How to enjoy last night’s leftovers without a side of toxins

“BPA-free” is an important label you probably notice quite a bit. I hope you are heeding the warning and choosing BPA-free products if you use plastics, because BPAs and another “everywhere chemical”—phthalates—do nasty things to humans.

These rather toxic chemicals are quite literally found everywhere. BPA is used in hard, clear plastic products, like baby bottles and some food storage containers. It’s fairly easy to look for the warning labels to avoid exposure to BPA. But phthalates, used in plastics that need to be flexible, like pacifiers and plastic wrap, don’t necessarily come with a warning — and research has linked them to cancer and other serious health problems.

In the past, one particular phthalate, called di-2-ethylhexylphlatate (DEHP) was banned because of concerns over its potential carcinogenic effects as well as its harm to fertility. But research into compounds being used in plastic as supposedly safer, “less toxic” substitutes, are now showing that the new phthalates are just as problematic for your health. They can increase your blood pressure and make you more vulnerable to developing diabetes.

Steps to avoiding toxins in your food
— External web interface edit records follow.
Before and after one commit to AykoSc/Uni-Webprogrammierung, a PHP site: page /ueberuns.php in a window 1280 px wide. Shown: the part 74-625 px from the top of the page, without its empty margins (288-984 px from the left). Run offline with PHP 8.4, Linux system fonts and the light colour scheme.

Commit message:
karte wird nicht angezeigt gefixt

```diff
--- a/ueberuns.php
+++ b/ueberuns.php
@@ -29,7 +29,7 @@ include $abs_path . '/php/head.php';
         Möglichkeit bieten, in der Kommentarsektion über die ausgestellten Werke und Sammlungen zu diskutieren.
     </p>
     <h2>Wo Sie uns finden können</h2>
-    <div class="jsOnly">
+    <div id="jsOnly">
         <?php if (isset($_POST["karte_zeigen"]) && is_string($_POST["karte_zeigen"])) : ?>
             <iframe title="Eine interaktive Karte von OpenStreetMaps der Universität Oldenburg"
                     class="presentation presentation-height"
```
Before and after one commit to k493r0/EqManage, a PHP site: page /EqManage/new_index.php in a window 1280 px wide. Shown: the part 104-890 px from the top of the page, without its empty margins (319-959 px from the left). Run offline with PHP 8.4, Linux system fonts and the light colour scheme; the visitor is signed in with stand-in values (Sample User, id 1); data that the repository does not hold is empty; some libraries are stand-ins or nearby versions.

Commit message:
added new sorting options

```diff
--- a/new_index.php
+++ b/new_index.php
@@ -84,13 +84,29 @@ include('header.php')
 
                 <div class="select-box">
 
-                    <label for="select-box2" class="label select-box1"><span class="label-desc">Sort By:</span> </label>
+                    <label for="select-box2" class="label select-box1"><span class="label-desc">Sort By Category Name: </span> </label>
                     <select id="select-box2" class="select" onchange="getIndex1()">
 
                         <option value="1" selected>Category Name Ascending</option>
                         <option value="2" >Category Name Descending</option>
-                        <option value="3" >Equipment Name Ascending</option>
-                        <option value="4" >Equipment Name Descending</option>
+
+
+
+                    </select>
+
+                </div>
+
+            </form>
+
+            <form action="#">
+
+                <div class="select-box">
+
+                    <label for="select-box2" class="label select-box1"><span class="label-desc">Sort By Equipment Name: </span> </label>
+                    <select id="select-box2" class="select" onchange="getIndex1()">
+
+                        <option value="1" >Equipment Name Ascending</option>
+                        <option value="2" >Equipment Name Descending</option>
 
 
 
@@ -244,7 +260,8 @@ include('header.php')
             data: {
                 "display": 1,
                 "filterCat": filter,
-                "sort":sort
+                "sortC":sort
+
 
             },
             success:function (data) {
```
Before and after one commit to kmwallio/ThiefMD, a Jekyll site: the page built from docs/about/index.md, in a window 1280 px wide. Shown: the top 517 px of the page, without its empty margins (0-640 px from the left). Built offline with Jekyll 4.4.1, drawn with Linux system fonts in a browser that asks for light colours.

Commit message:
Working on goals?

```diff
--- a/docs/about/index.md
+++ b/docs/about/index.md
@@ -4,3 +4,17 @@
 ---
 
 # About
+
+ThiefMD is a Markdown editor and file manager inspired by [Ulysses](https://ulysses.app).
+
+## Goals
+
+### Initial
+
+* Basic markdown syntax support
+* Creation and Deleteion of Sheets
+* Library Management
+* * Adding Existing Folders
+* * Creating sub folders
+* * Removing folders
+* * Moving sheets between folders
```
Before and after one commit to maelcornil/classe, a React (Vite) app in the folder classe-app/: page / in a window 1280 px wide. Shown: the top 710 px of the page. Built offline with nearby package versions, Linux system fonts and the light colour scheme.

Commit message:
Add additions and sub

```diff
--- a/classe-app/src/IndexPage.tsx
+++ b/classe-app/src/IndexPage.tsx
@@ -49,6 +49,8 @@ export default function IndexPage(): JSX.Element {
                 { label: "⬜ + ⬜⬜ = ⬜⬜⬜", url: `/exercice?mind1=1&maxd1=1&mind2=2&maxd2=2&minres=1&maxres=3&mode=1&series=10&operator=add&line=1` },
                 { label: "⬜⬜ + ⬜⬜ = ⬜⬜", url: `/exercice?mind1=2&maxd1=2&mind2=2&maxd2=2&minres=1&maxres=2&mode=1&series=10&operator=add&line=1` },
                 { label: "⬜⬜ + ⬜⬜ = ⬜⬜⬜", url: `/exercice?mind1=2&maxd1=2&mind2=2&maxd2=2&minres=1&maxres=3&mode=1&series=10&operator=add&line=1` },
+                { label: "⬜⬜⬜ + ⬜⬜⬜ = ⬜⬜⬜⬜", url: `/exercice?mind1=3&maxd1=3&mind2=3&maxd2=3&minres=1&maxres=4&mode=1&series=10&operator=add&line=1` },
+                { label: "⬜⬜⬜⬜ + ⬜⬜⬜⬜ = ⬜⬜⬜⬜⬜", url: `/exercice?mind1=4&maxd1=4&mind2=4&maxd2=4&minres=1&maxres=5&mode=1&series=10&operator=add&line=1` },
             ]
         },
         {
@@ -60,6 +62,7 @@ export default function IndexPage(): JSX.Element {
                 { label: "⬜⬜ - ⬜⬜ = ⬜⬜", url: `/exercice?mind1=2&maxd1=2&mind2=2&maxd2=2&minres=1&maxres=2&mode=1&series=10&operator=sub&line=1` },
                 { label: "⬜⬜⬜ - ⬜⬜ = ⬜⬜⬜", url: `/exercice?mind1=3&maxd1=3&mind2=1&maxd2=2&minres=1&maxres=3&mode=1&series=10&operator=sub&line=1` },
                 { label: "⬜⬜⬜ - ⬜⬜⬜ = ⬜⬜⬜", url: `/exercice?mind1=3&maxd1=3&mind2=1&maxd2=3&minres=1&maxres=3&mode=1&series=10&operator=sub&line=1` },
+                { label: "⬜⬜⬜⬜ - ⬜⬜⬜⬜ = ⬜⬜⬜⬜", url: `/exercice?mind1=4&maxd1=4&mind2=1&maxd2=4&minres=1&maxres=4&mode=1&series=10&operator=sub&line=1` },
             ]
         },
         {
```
This presents a big problem for you and me because these toxins are in a lot of the products we use every day — including plastic containers and plastic wrap we use to hold and store our food. And according to the Environmental Protection Agency (EPA), they are leaching right into your leftovers and into the foods you bring home from the store in plastic packaging.

Those kinds of facts can lead you into a quandary. You can’t expect to be an expert on plastics and it can be a daunting task understanding which plastics found in stores have the worst effects.

But there are some uncomplicated solutions: Scientists at New York University’s Langone Medical Center, who have investigated the metabolic consequences of consuming phthalates — which includes insulin resistance and hypertension — say that an easy way to cut down exposure is to simply eat fresh fruits and vegetables that have not been wrapped in plastic or packaged in cans lined with plastic.

But don’t stop there. Follow these tips to further limit your toxic exposure:

  • When storing foods in the refrigerator, wrap them in wax paper or aluminum foil instead of plastic. Alternatively, you can store them in glass, porcelain or stainless steel containers.
  • Don’t microwave foods in plastic containers. Transfer them to glass or ceramic. Otherwise the high heat in the microwave can cause phthalates from the plastic to enter your food.
  • Wash plastic food containers by hand. Don’t clean them in the dishwasher. The high heat and detergents used in dishwashers can leach plasticizers out of the containers.
  • When possible, avoid using plastic containers which have the recycle numbers 3, 6 or 7 on the bottom. Those numbers indicate the plastic contains phthalates.

Ridding the rest of your home – and your body of toxins

To limit your exposure to phthalates outside of the kitchen:

  • Keep vinyl toys away from children
  • Choose fragrance-free personal care products when possible

In today’s chemical world, some degree of exposure to toxins like phthalates is just about inevitable. These tips can help you going forward, but what about the levels you’ve been exposed to already? For that, you may want to consider detoxing.

There are many ways, and various degrees of complexity, from which you can choose to cleanse toxins from your body to improve your health and vitality. Some people go the extreme route with a water cleanse, while others choose to juice. But if you need a little more food on your belly, cruciferous vegetable pack a might detox punch. To find the cleanse that’s just right for you, see our complete section on Body Detox. And whatever you do, avoid the plastic.

Carl Lowe

By Carl Lowe

has written about health, fitness and nutrition for a wide range of publications including Prevention Magazine, Self Magazine and Time-Life Books. The author of more than a dozen books, he has been gluten-free since 2007.